Okay, so maybe this isn’t exactly “breaking news.” In fact, it’s the same thing Wilson has been telling the market for years. But now, there is a highly credible third party who has come to the same conclusion.
That third party is Andy Seybold (yes, THE Andrew Seybold) and he’s co-authored a white paper that expresses his views on mobile cell signal boosters. His views are, when designed and built correctly, cell signal boosters:
Work really well to improve weak signals for cellular customers, and
Don’t damage or interfere with cellular networks and infrastructure (like cell towers).
You may have heard of Andy through his consulting, research, writing, or speaking activities. Among his many other accomplishments, he’s the guy that the CTIA and the CEA (that’s Cellular Telecommunications Industry Association, and the Consumer Electronics Association) invite to their industry conferences to present the Seybold Wireless University.
At the University, Andy spends an entire day educating people who pay hundreds of dollars each to be there on the latest developments in the wireless industry. Safe to say he knows his cellular/wireless stuff.
The 15-page white paper, “In-Car Cellular Signal Boosters,” takes a detailed look at how the devices operate. Andy also identifies technical hurdles that Wilson has overcome to build in safeguards that protect cellular network infrastructure and cellular traffic from potential interference that can be caused by poorly designed boosters.
“There is no such thing as a perfect network and there never will be,” Seybold concludes in the report. “Radio waves bounce around and are absorbed by vegetation and buildings, and cell sites are shadowed by new buildings or terrain. Unfortunately, it takes a number of years to locate, design, and build new cell sites that will solve known coverage issues.

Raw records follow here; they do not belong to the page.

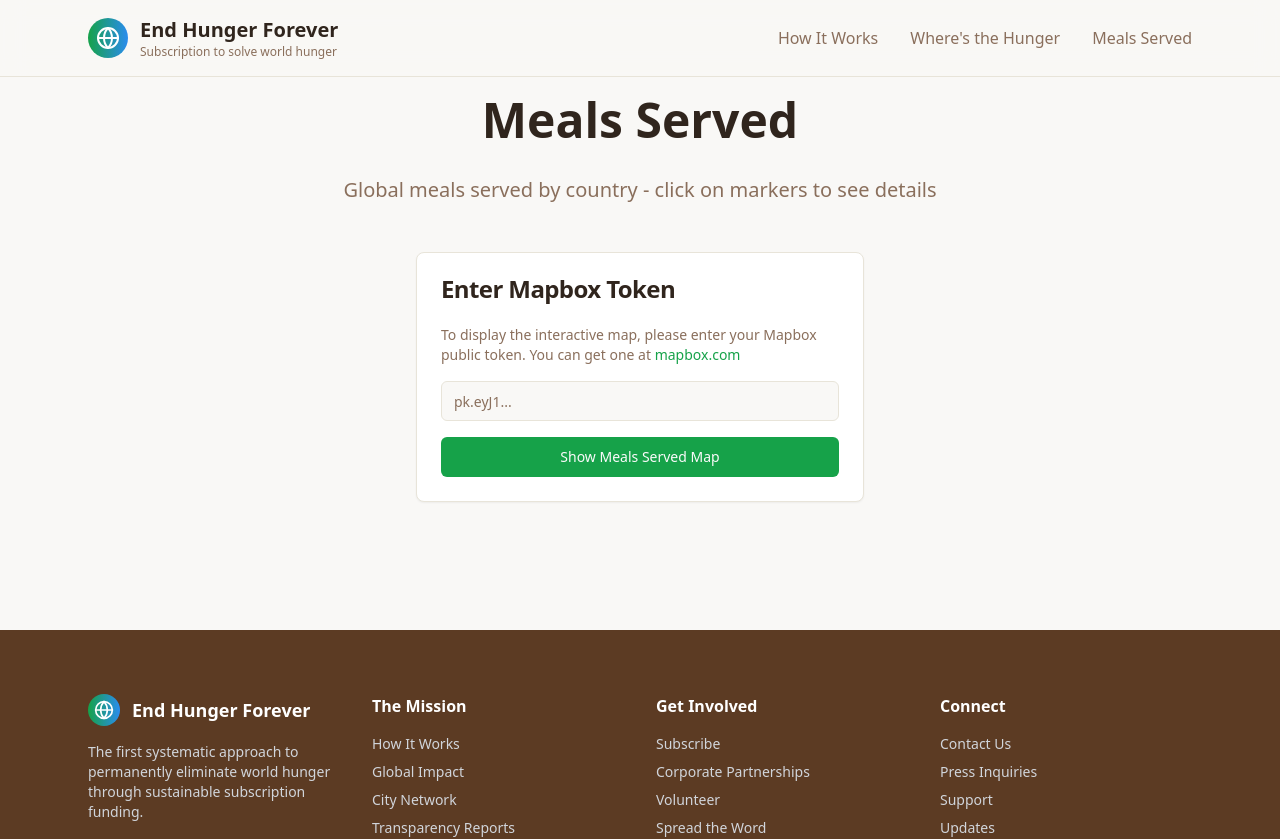
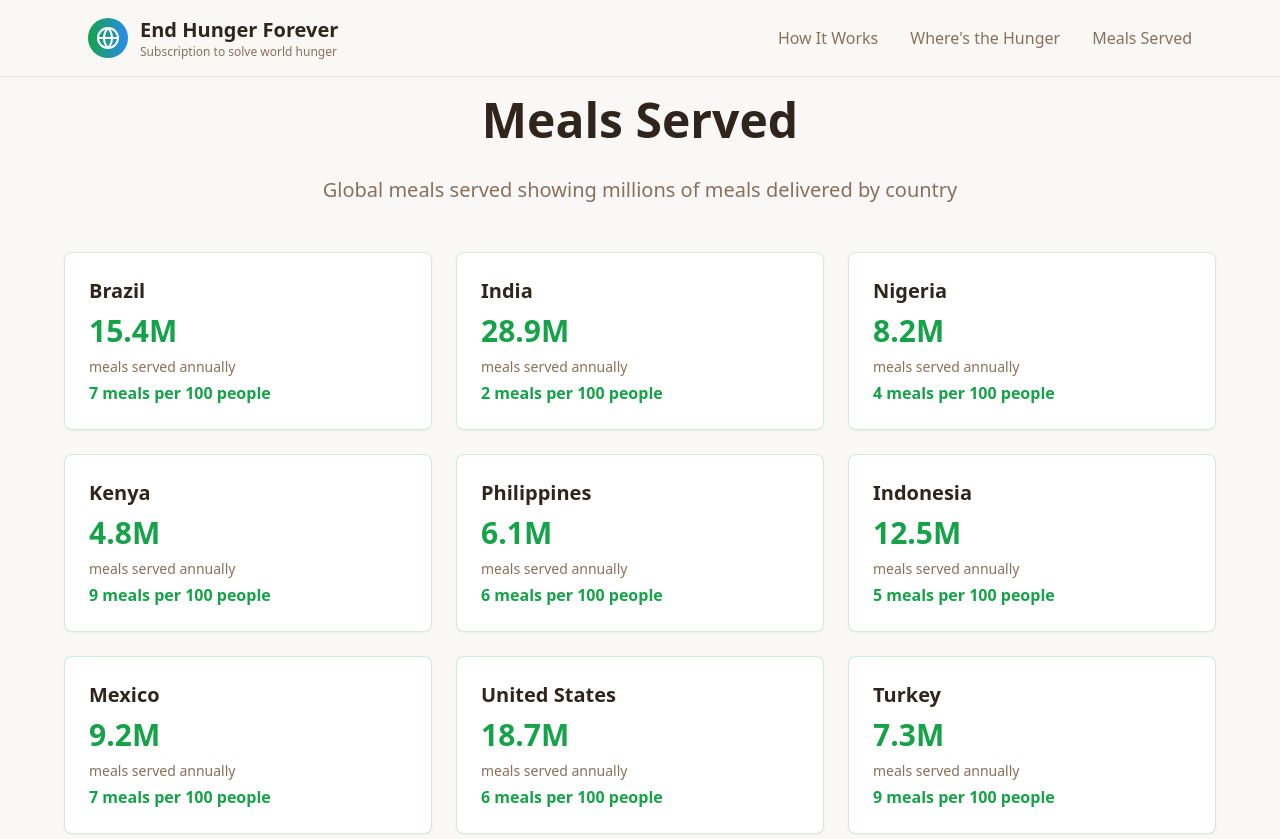
Before and after one commit to adityanarayanan95-collab/end-hunger-now, a React (Vite) app: page /meals-served in a window 1280 px wide. Shown: the top 839 px of the page. Built offline with nearby package versions, Linux system fonts and the light colour scheme.

Commit message:
Update Meals Served page grid
Update the "Meals Served" page to display a grid of cards with meals served data for 15 countries, similar to the "Where's the Hunger" page.

```diff
--- a/src/pages/MealsServed.tsx
+++ b/src/pages/MealsServed.tsx
@@ -7,14 +7,23 @@ import { Card, CardContent, CardHeader, CardTitle } from "@/components/ui/card";
 import { MapContainer } from "@/components/MapContainer";
 
 const MealsServed = () => {
-  const [mapboxToken, setMapboxToken] = useState("");
-  const [showMap, setShowMap] = useState(false);
-
-  const handleShowMap = () => {
-    if (mapboxToken.trim()) {
-      setShowMap(true);
-    }
-  };
+  const mealsData = [
+    { country: "Brazil", meals: 15.4, population: 215 },
+    { country: "India", meals: 28.9, population: 1400 },
+    { country: "Nigeria", meals: 8.2, population: 218 },
+    { country: "Kenya", meals: 4.8, population: 54 },
+    { country: "Philippines", meals: 6.1, population: 109 },
+    { country: "Indonesia", meals: 12.5, population: 273 },
+    { country: "Mexico", meals: 9.2, population: 128 },
+    { country: "United States", meals: 18.7, population: 331 },
+    { country: "Turkey", meals: 7.3, population: 84 },
+    { country: "Ethiopia", meals: 5.6, population: 117 },
+    { country: "Egypt", meals: 4.2, population: 104 },
+    { country: "South Africa", meals: 3.8, population: 60 },
+    { country: "Thailand", meals: 2.9, population: 70 },
+    { country: "Bangladesh", meals: 6.7, population: 165 },
+    { country: "Pakistan", meals: 5.1, population: 225 },
+  ];
 
   return (
     <div className="min-h-screen bg-background">
@@ -25,39 +34,27 @@ const MealsServed = () => {
             Meals Served
           </h1>
           <p className="text-xl text-muted-foreground text-center mb-12">
-            Global meals served by country - click on markers to see details
+            Global meals served showing millions of meals delivered by country
           </p>
 
-          {!showMap ? (
-            <Card className="max-w-md mx-auto mb-8">
-              <CardHeader>
-                <CardTitle>Enter Mapbox Token</CardTitle>
-              </CardHeader>
-              <CardContent className="space-y-4">
-                <p className="text-sm text-muted-foreground">
-                  To display the interactive map, please enter your Mapbox public token.
-                  You can get one at <a href="https://mapbox.com/" target="_blank" rel="noopener noreferrer" className="text-primary hover:underline">mapbox.com</a>
-                </p>
-                <Input
-                  type="text"
-                  placeholder="pk.eyJ1..."
-                  value={mapboxToken}
-                  onChange={(e) => setMapboxToken(e.target.value)}
-                />
-                <Button onClick={handleShowMap} className="w-full">
-                  Show Meals Served Map
-                </Button>
-              </CardContent>
-            </Card>
-          ) : (
-            <div className="mb-12">
-              <MapContainer
-                mapboxToken={mapboxToken}
-                type="meals"
-                title="Global Meals Served by Country"
-              />
-            </div>
-          )}
+          <div className="grid grid-cols-1 md:grid-cols-2 lg:grid-cols-3 gap-6">
+            {mealsData.map((item, index) => (
+              <Card key={index} className="border-hope/20 hover:shadow-lg transition-shadow">
+                <CardContent className="p-6">
+                  <h3 className="text-xl font-bold text-foreground mb-2">{item.country}</h3>
+                  <p className="text-3xl font-bold text-hope mb-2">
+                    {item.meals}M
+                  </p>
+                  <p className="text-muted-foreground text-sm mb-1">
+                    meals served annually
+                  </p>
+                  <p className="text-hope font-semibold">
+                    {Math.round((item.meals / item.population) * 100)} meals per 100 people
+                  </p>
+                </CardContent>
+              </Card>
+            ))}
+          </div>
         </div>
       </main>
       <Footer />
```
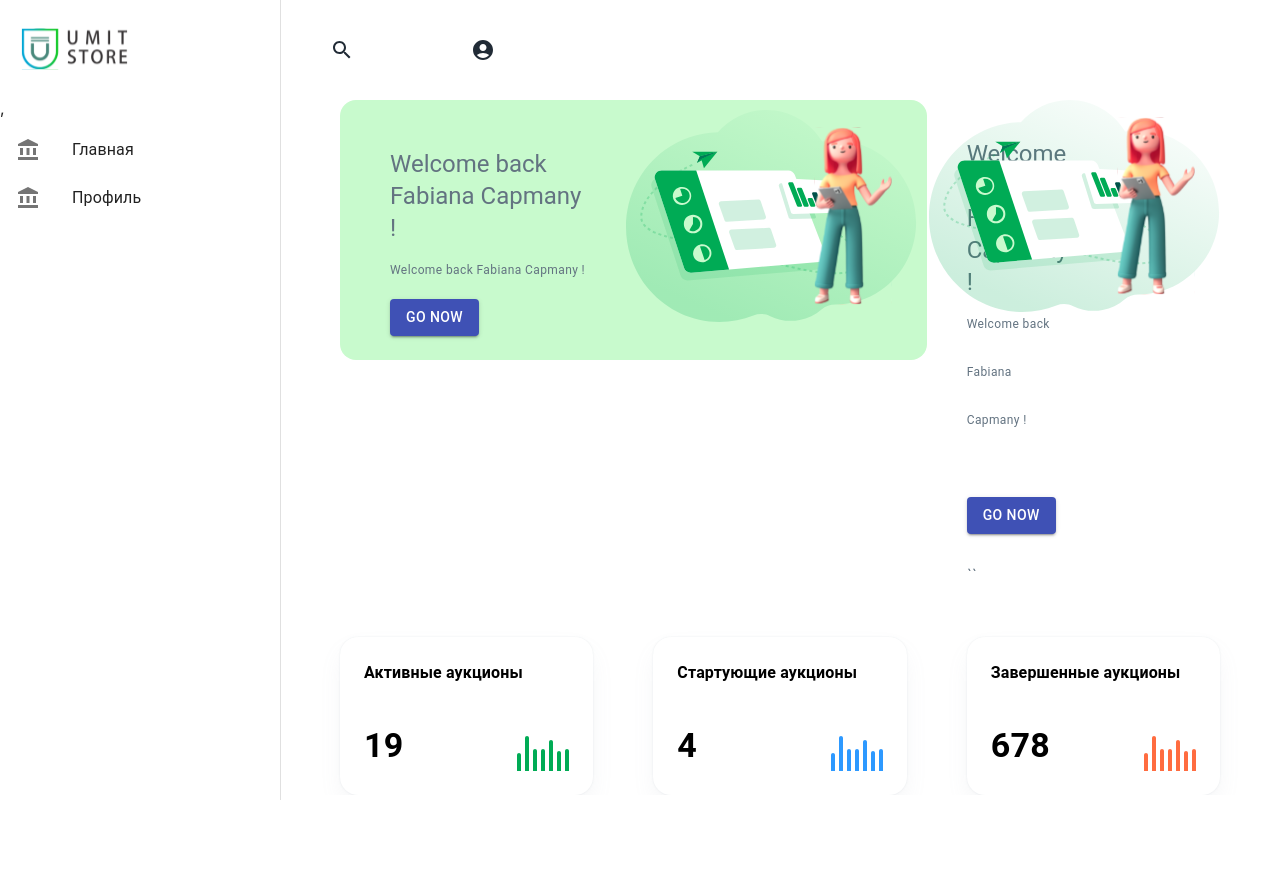
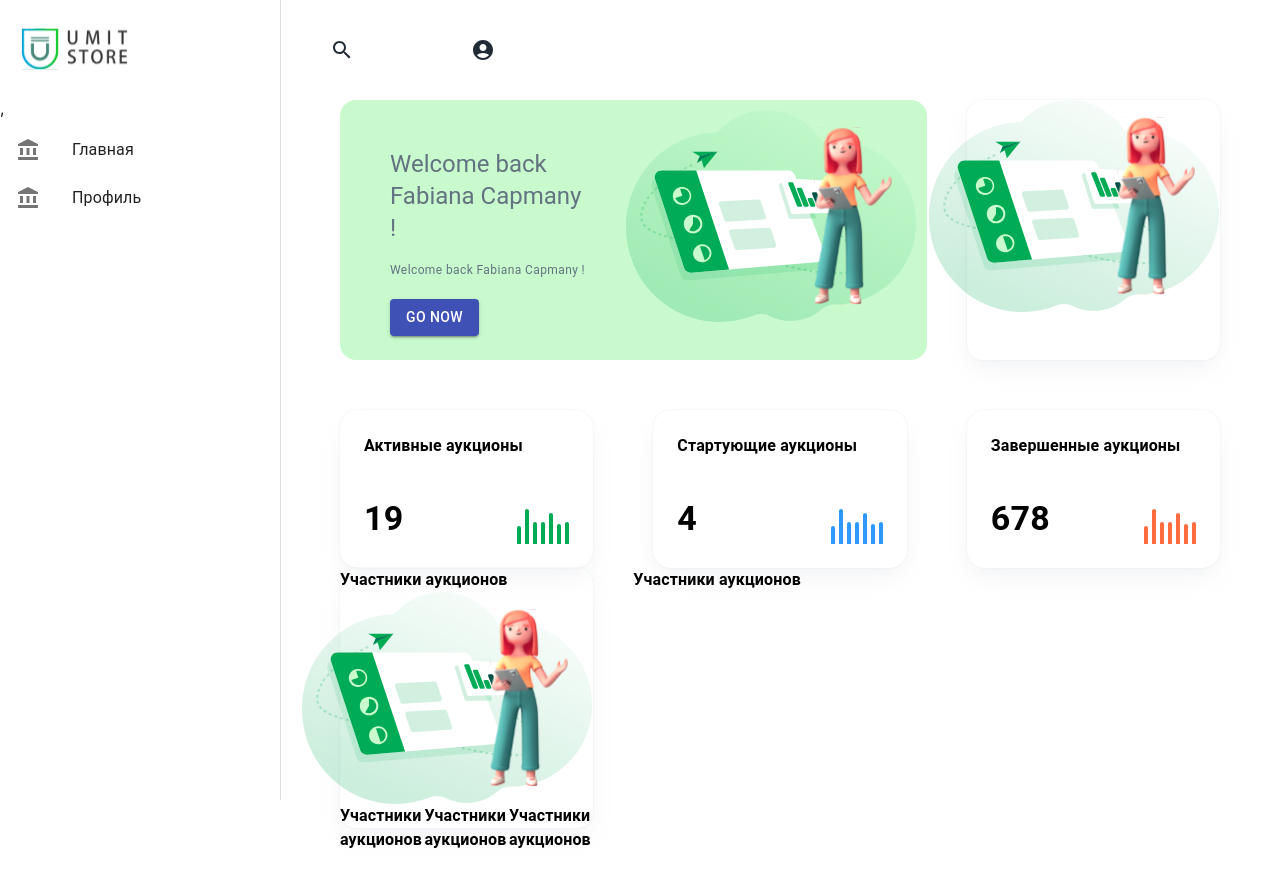
Before and after one commit to MrKadyroff/admin-panel, a React (Create React App) app: page /admin in a window 1280 px wide. Shown: the top 886 px of the page. Before the commit the page ends 815 px from the top, so only its background shows below. Built offline with nearby package versions, Linux system fonts and the light colour scheme.

Commit message:
homepage wecome banner

```diff
--- a/src/pages/home/index.tsx
+++ b/src/pages/home/index.tsx
@@ -9,10 +9,20 @@ import { makeStyles } from "@material-ui/core";
 const useStyles = makeStyles((theme: Theme) => ({
   welcomeBanner: {
     height: 260,
+    maxHeight: 260,
     padding: 10,
     borderRadius: 16,
     background: " #C8FACD",
     width: "calc(100% /3 - 40px)",
+  },
+  welcomeSlider: {
+    maxWidth: "calc(100% /3 - 40px)",
+    borderRadius: 16,
+    boxShadow:
+      " 0px 0px 2px rgba(145, 158, 171, 0.2), 0px 12px 24px -4px rgba(145, 158, 171, 0.12);",
+    maxHeight: 260,
+    height: 260,
+    marginBottom: 50,
   },
   welcomeText: {
     padding: "38px 40px",
@@ -78,33 +88,9 @@ export function Home() {
             </Grid>
           </Grid>
         </Grid>
-        <Grid item xs={4}>
+        <Grid item xs={4} className={classes.welcomeSlider}>
           <Grid container justifyContent="space-between">
-            <Grid item xs={6}>
-              <Grid
-                container
-                direction="column"
-                className={classes.welcomeText}
-              >
-                <Grid item>
-                  <Typography variant="h5">
-                    Welcome back Fabiana Capmany !
-                  </Typography>
-                </Grid>
-                <Grid item>
-                  <Typography variant="caption">
-                    Welcome back Fabiana Capmany !
-                  </Typography>
-                </Grid>
-                <Grid item>
-                  <Button variant="contained" color="primary">
-                    Go now
-                  </Button>
-                </Grid>
-                ``
-              </Grid>
-            </Grid>
-            <Grid item xs={6}>
+            <Grid item xs={12}>
               <img
                 src="../../../../img/welcomeBox.svg"
                 className={classes.welcomeImg}
@@ -181,6 +167,44 @@ export function Home() {
           </Grid>
         </Grid>
       </Grid>
+      <Grid container justifyContent="space-between">
+        <Grid item xs={4} className={classes.welcomeSlider}>
+          <Grid item xs={12}>
+            <Typography fontWeight={600} color="black">
+              Участники аукционов
+            </Typography>
+            <img
+              src="../../../../img/welcomeBox.svg"
+              className={classes.welcomeImg}
+            />
+          </Grid>
+          <Grid container justifyContent="space-between">
+            <Grid item xs={4}>
+              {" "}
+              <Typography fontWeight={600} color="black">
+                Участники аукционов
+              </Typography>
+            </Grid>
+            <Grid item xs={4}>
+              {" "}
+              <Typography fontWeight={600} color="black">
+                Участники аукционов
+              </Typography>
+            </Grid>
+            <Grid item xs={4}>
+              {" "}
+              <Typography fontWeight={600} color="black">
+                Участники аукционов
+              </Typography>
+            </Grid>
+          </Grid>
+        </Grid>
+        <Grid item xs={8}>
+          <Typography fontWeight={600} color="black">
+            Участники аукционов
+          </Typography>
+        </Grid>
+      </Grid>
     </Page>
   );
 }
```
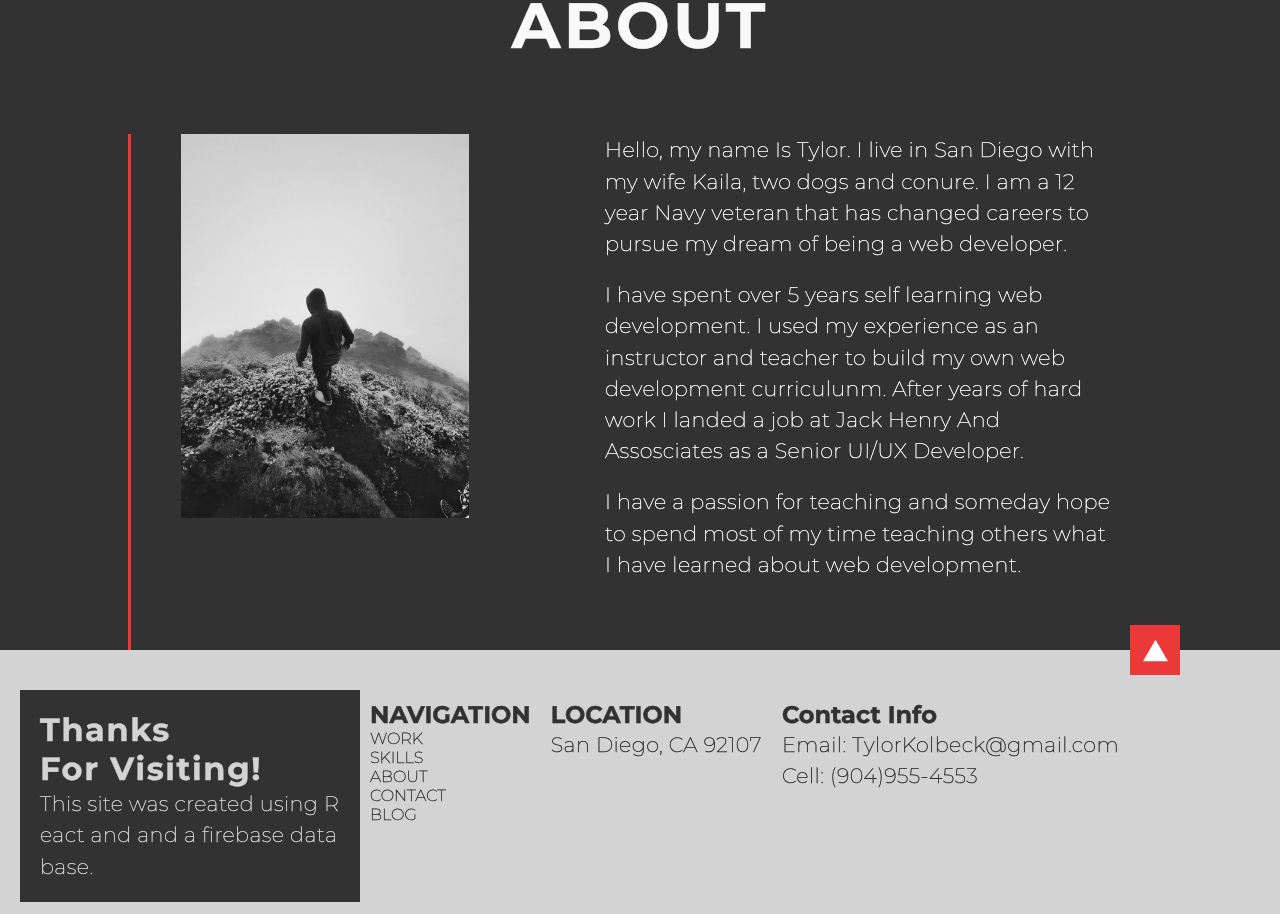
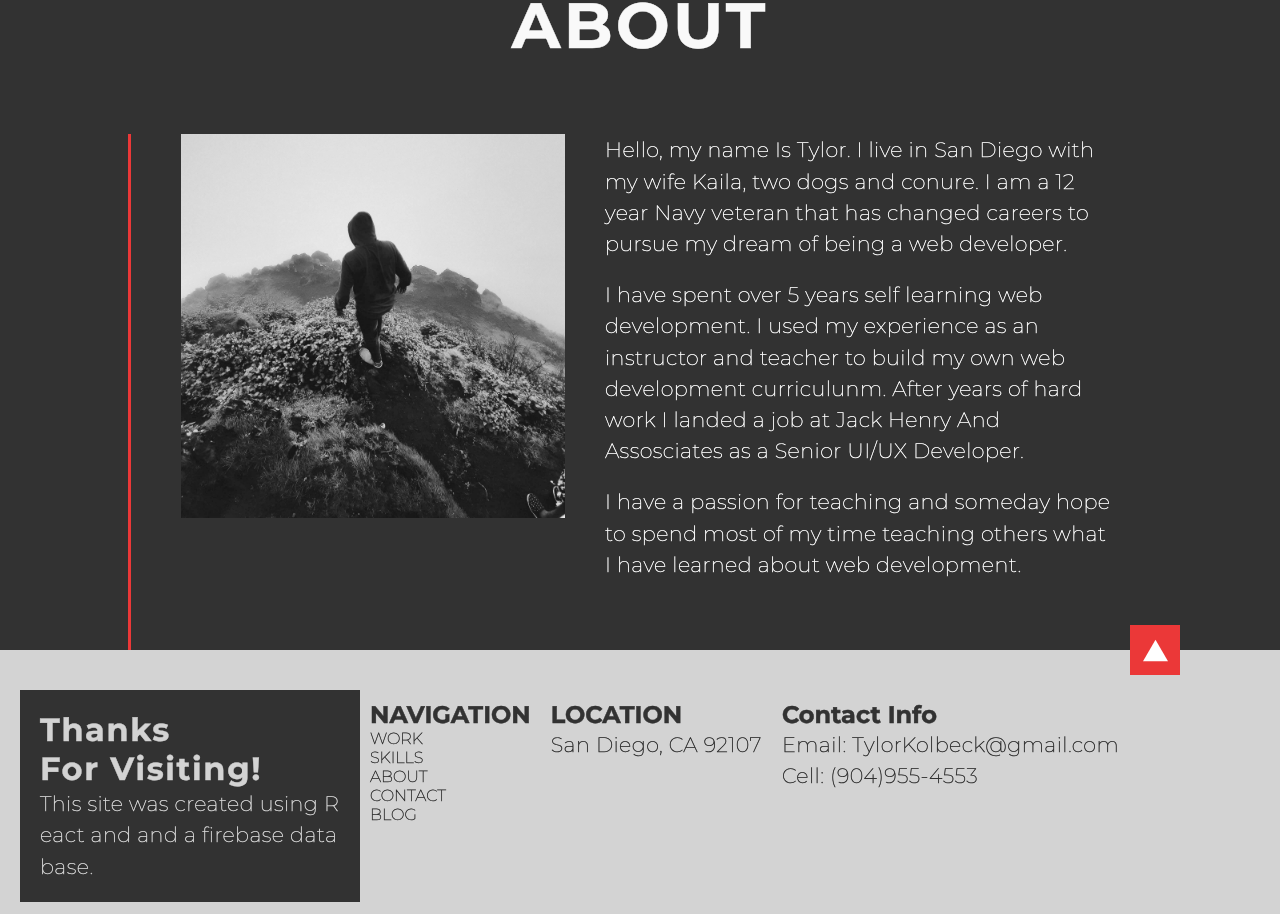
Before and after one commit to tylorkolbeck/tylorkolbeck-v2, a React (Create React App) app: page / in a window 1280 px wide. Shown: the part 6051-6965 px from the top of the page. Built offline with nearby package versions, Linux system fonts and the light colour scheme; no server answers.

Commit message:
make profile image a background of parent div

```diff
--- a/src/Components/About/About.js
+++ b/src/Components/About/About.js
@@ -9,12 +9,15 @@ export default function About() {
     <ScrollAnimation animateIn="fadeInUp" animateOnce={true}>
       <div className="About__container">
         <div className="About__image-container">
-          <div className="About-img">
-            <img
+          <div
+            className="About-img"
+            style={{ backgroundImage: `url(${profileImage})` }}
+          >
+            {/* <img
               src={profileImage}
               alt="profile"
               style={{ height: "inherit" }}
-            ></img>
+            ></img> */}
           </div>
         </div>
 
--- a/src/Components/About/About.scss
+++ b/src/Components/About/About.scss
@@ -17,7 +17,7 @@
 }
 
 .About-img {
-    background-position: center;
+    background-position: bottom;
     background-size: cover;
     margin-left: 50px;
     height: 30vw;
@@ -26,7 +26,6 @@
     max-width: 600px;
     max-height: 600px;
     margin-right: 40px;
-    // background: $color-grey-light;
 }
 
 .About__text-container {
```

“Until such time as the networks are bulletproof (never) another tool to enhance customer satisfaction makes sense.”